The BBC Media Centre confirms:

The BBC World Service has confirmed that MW transmissions to Israel and other parts of the Middle East will resume for 10hrs per day on 1323kHz starting on Friday 7 June.

This will give listeners breakfast listening and then drive-time and evening coverage from about 4pm to 10pm.

The morning hours are as 02:59:30 to 06:59:30 GMT and the evening schedule will be 12:59:30 – 18:59:30 GMT.

Steve Titherington, World Service Commissioning Editor, says: “We had a huge response to the end of MW transmissions in Israel and we are responding positively to listeners’ demands for a return to of the BBC broadcasts. Cutbacks mean we can’t return to a full day-long schedule, but we will broadcast at times when we hope audiences are most likely to listen. We want to thank our listeners for their feedback and would welcome any further comment they have about how suitable these new broadcasting times are for tuning into the BBC World Service.”

As previously announced four hours per day of World Service English will continue on 720kHz until 22:59:30 on 21 June.

MP criticism over BBC World Service’s uncertain budget

BBC-WorldService(Source: BBC News)

Uncertainty about the BBC World Service budget as the corporation prepares to take on full funding of the service is “unacceptable”, MPs have warned.

Foreign Office funding for the service will stop in April 2014 when it will be paid for out of the licence fee.

The Foreign Affairs Committee said the World Service could not “plan properly” because the BBC had yet to issue an operating licence to define its budget.

[…]A World Service spokesman said the change in funding next April, when it will be integrated with the BBC’s domestic news services, “provides certainty and stability”.

But the committee of MPs said it did not see how the World Service could prepare when it would not know “either the priorities, targets or characteristics which have been set for it, or its budget” until a few months before the change came into force.

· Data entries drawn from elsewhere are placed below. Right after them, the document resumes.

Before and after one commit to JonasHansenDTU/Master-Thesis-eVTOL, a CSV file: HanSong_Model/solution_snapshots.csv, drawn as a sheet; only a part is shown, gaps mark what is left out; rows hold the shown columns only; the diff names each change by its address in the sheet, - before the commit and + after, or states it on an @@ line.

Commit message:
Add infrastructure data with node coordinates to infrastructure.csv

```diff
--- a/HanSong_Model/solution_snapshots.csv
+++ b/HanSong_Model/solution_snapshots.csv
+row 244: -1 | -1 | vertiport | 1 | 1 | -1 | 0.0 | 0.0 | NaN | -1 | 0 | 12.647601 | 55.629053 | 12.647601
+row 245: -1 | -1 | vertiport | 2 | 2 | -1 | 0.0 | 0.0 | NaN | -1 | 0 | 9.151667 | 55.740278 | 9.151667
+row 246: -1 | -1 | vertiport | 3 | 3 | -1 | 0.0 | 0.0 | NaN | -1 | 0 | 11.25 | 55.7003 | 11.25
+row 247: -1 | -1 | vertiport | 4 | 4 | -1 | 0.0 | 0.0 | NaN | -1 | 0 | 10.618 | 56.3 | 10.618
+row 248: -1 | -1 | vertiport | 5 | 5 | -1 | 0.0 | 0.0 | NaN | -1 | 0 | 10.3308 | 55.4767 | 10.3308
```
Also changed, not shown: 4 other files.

[…]The committee also warned that, while it was logical to withdraw shortwave radio in dwindling markets where audiences had access to the internet and TV, such services still had a place.

“The World Service must continue to take into account significant audiences in certain parts of the world, such as rural India and Africa, who currently rely on shortwave radio,” it added.

The committee’s report, which also covers the work of the Foreign Office and the British Council, also warns that the UK risks losing credibility if more senior diplomats are not fluent in a range of languages.

Read the full article at: http://www.bbc.co.uk/news/entertainment-arts-22208426

Thanks for the tip, Andy.